—quadrangled, adj./kwod"rang'geuhl/, n.1. a plane figure having four angles and four sides, as a square.2. a square or quadrangular space or court that is surrounded by a building or buildings, as on a college campus.3. the building or buildings around such a space or court.4. the area shown on one of the standard topographic map sheets published by the U.S. Geological Survey: approximately 17 mi. (27 km) north to south and from 11 to 15 mi. (17 to 24 km) east to west.[1400-50; late ME < LL quadrangulum, n. use of neut. of L quadrangulus, quadriangulus four-cornered. See QUADR-, ANGLE]
* * *Rectangular open space completely or partially enclosed by buildings of an academic or civic character.The grounds of a quadrangle are often grassy or landscaped. Such an area, intended as an environment for contemplation, study, or relaxation, was a feature of monastic establishments and the colleges that evolved from them. The quadrangular layout at New College in Oxford University (completed 1386), with its partially connected buildings, was enormously influential in subsequent collegiate building.

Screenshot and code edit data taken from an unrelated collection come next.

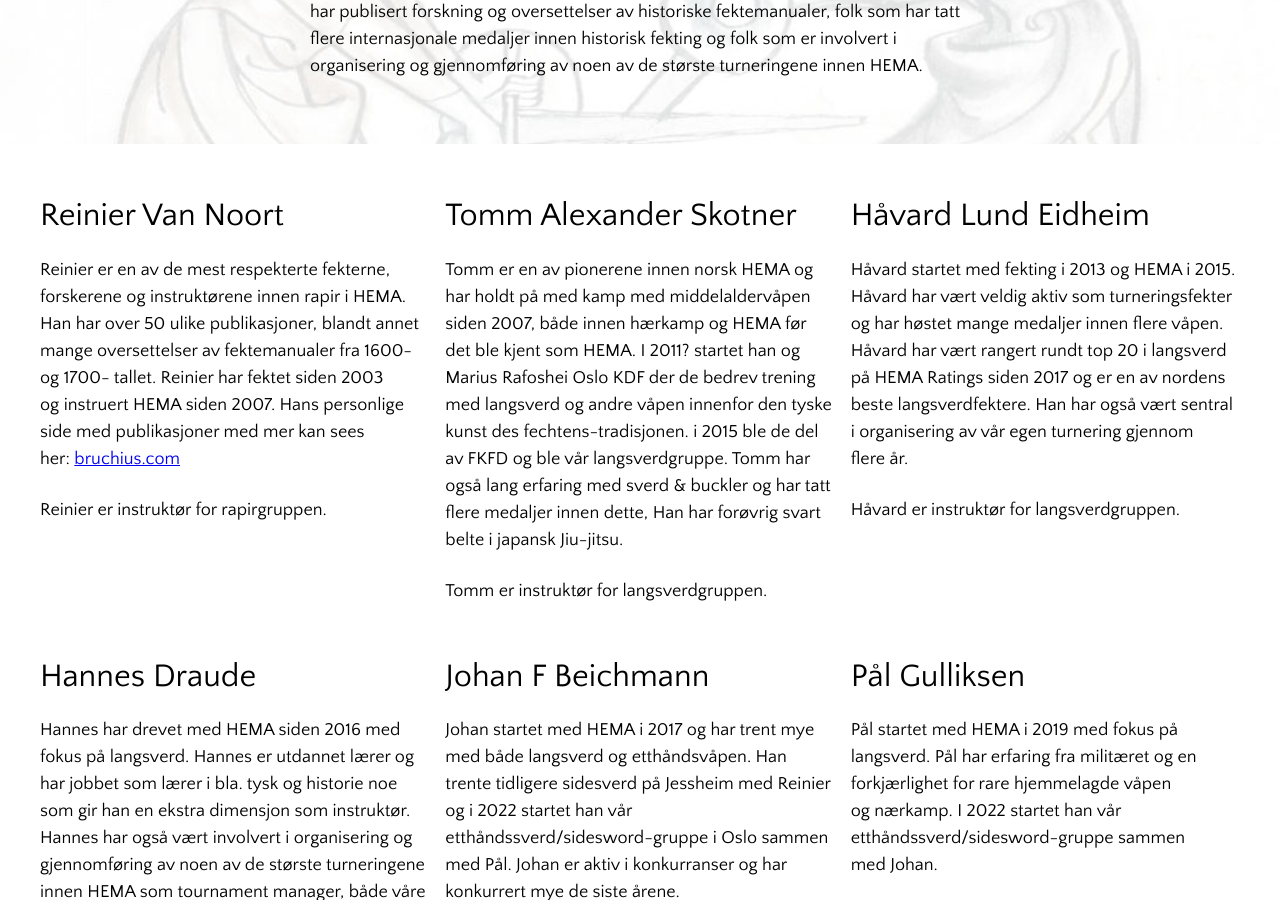
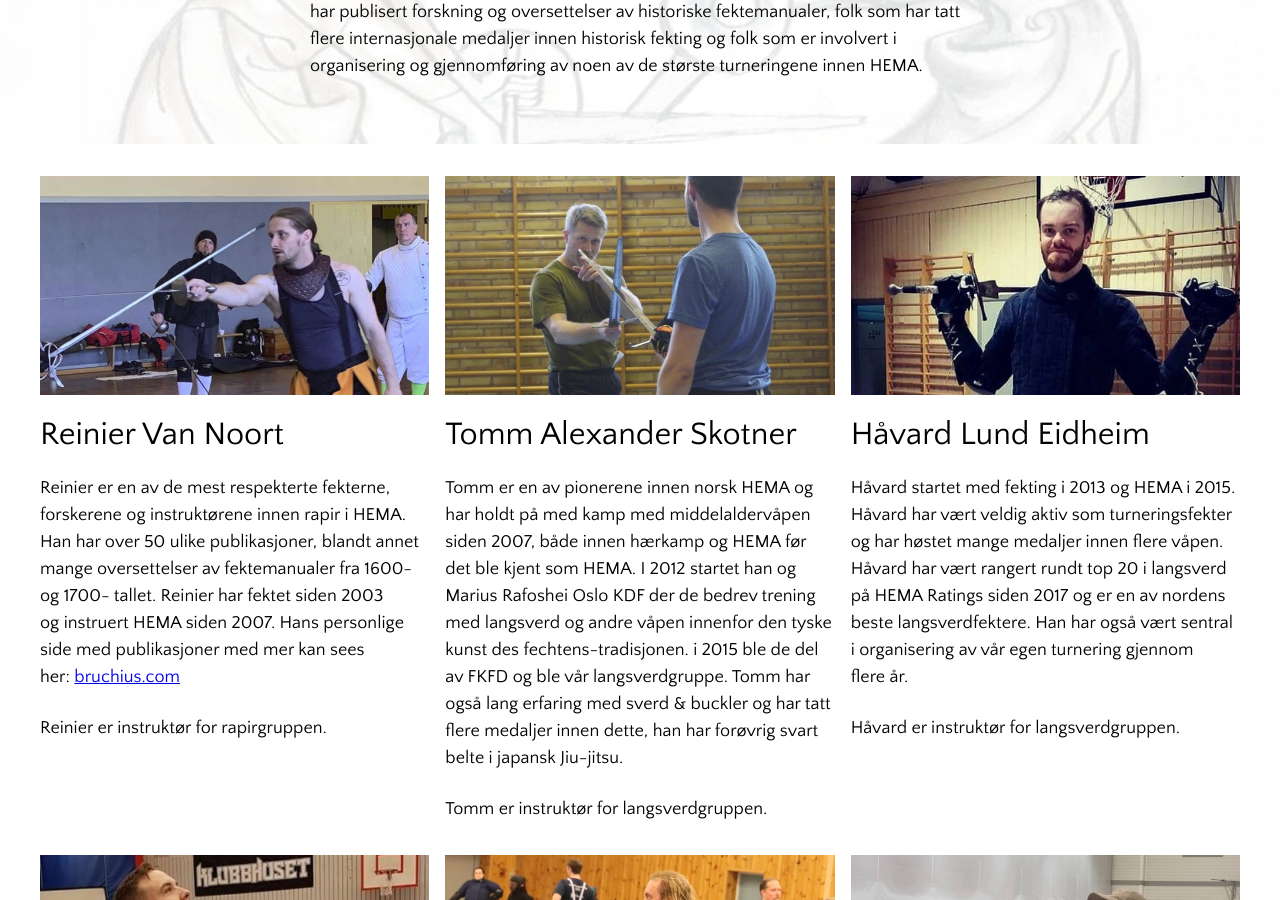
Before and after one commit to havardeidheim/havardeidheim.github.io, a Jekyll site: the page built from pages/instroktorer/instroktorer-oslo.html, in a window 1280 px wide and 900 px high, scrolled down 383 px. Built offline with Jekyll 4.4.1, drawn with Linux system fonts in a browser that asks for light colours.

Commit message:
Instructor content

```diff
--- a/pages/index.html
+++ b/pages/index.html
@@ -47,7 +47,6 @@ permalink: /
       alt="Rapirtrening på Tøyen skole"
       src="/assets/images/front-page-gallery/trening-toyen-1.webp"
     >
-
     <img
       alt="Rapirtrening på Tøyen med elegant støt"
       src="/assets/images/front-page-gallery/trening-toyen-2.webp"
--- a/pages/instroktorer/instroktorer-oslo.html
+++ b/pages/instroktorer/instroktorer-oslo.html
@@ -23,7 +23,7 @@ permalink: /instroktorer-oslo
         <img
           class="spacing-1"
           alt=""
-          src="https://assets.zyrosite.com/cdn-cgi/image/format=auto,w=400,h=224,fit=crop/mePnDwWOg2I9gvpV/reinier-dJo5Op65Q8UGv6GR.png"
+          src="/assets/images/instructors/reinier.webp"
         >
         <h2 class="font-l spacing-1">Reinier Van Noort</h2>
         <p>
@@ -38,15 +38,15 @@ permalink: /instroktorer-oslo
         <img
           class="spacing-1"
           alt=""
-          src="https://assets.zyrosite.com/cdn-cgi/image/format=auto,w=400,h=224,fit=crop/mePnDwWOg2I9gvpV/tomm-AQEDjzxWGBIQjoRW.png"
+          src="/assets/images/instructors/tomm.webp"
         >
         <h2 class="font-l spacing-1">Tomm Alexander Skotner</h2>
         <p>
           Tomm er en av pionerene innen norsk HEMA og har holdt på med kamp med middelaldervåpen siden 2007, både innen
-          hærkamp og HEMA før det ble kjent som HEMA. I 2011? startet han og Marius Rafoshei Oslo KDF der de bedrev
+          hærkamp og HEMA før det ble kjent som HEMA. I 2012 startet han og Marius Rafoshei Oslo KDF der de bedrev
           trening med langsverd og andre våpen innenfor den tyske kunst des fechtens-tradisjonen. i 2015 ble de del av
           FKFD og ble vår langsverdgruppe. Tomm har også lang erfaring med sverd & buckler og har tatt flere medaljer
-          innen dette, Han har forøvrig svart belte i japansk Jiu-jitsu.
+          innen dette, han har forøvrig svart belte i japansk Jiu-jitsu.
         </p>
         <p>Tomm er instruktør for langsverdgruppen.</p>
       </div>
@@ -54,7 +54,7 @@ permalink: /instroktorer-oslo
         <img
           class="spacing-1"
           alt=""
-          src="https://assets.zyrosite.com/cdn-cgi/image/format=auto,w=400,h=224,fit=crop,trim=0;0;232.32;0/mePnDwWOg2I9gvpV/havard-m6LjMzGa48FwGVrx.jpg"
+          src="/assets/images/instructors/havard.webp"
         >
         <h2 class="font-l spacing-1">Håvard Lund Eidheim</h2>
         <p>
@@ -69,7 +69,7 @@ permalink: /instroktorer-oslo
         <img
           class="spacing-1"
           alt=""
-          src="https://assets.zyrosite.com/cdn-cgi/image/format=auto,w=400,h=224,fit=crop,trim=31.21319796954315;0;172.8730964467005;0/mePnDwWOg2I9gvpV/hannes2019-YbNqX1v2wxUw0PJN.jpg"
+          src="/assets/images/instructors/hannes.webp"
         >
         <h2 class="font-l spacing-1">Hannes Draude</h2>
         <p>
@@ -84,7 +84,7 @@ permalink: /instroktorer-oslo
         <img
           class="spacing-1"
           alt=""
-          src="https://assets.zyrosite.com/cdn-cgi/image/format=auto,w=400,h=224,fit=crop,trim=328.15856777493605;415.1822827938671;254.846547314578;237.24701873935265/mePnDwWOg2I9gvpV/johan2-A0x12Qkj7bfrX5yk.jpg"
+          src="/assets/images/instructors/johan.webp"
         >
         <h2 class="font-l spacing-1">Johan F Beichmann</h2>
         <p>
@@ -98,7 +98,7 @@ permalink: /instroktorer-oslo
         <img
           class="spacing-1"
           alt=""
-          src="https://assets.zyrosite.com/cdn-cgi/image/format=auto,w=400,h=224,fit=crop,trim=190.79999999999998;0;802.8000000000001;0/mePnDwWOg2I9gvpV/paal-AGBnV1aKlgCEbQw2.png"
+          src="/assets/images/instructors/paal.webp"
         >
         <h2 class="font-l spacing-1">Pål Gulliksen</h2>
         <p>
```
Also changed, not shown: other parts of pages/instroktorer/instroktorer-oslo.html (+1 -1 lines), assets/images/instructors/hannes.webp (added), assets/images/instructors/havard.webp (added), assets/images/instructors/henrik.webp (added), assets/images/instructors/johan.webp (added), assets/images/instructors/paal.webp (added), assets/images/instructors/reinier.webp (added), assets/images/instructors/tomm.webp (added), readme.md.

* * *in architecture, rectangular open space completely or partially enclosed by buildings of an academic or civic character. The grounds of a quadrangle are often grassy or landscaped. Such a quadrangular area, intended as an environment for contemplation, study, or relaxation, was a feature of monastic establishments and thus of the colleges that evolved from them. The term is also used to describe the building or building complex that contains a quadrangular area.The most celebrated quadrangles, extensively imitated in university and college architecture in English-speaking countries, are those of Oxford and Cambridge, in Great Britain. The buildings of New College, Oxford (1380–86), are connected to form a unified mass. This layout was enormously influential in subsequent collegiate building. One of the best-known quadrangles is that of Gonville and Caius, Cambridge (begun 1565), built by John Caius (Caius, John) partly to display the new Renaissance architecture he had seen while journeying in Italy. He created an allegorical “progress” in the quadrangle: one passed in succession through the Gate of Humility, the Gate of Virtue, and finally the Gate of Honour, which led toward the schools, where degrees are conferred.
* * *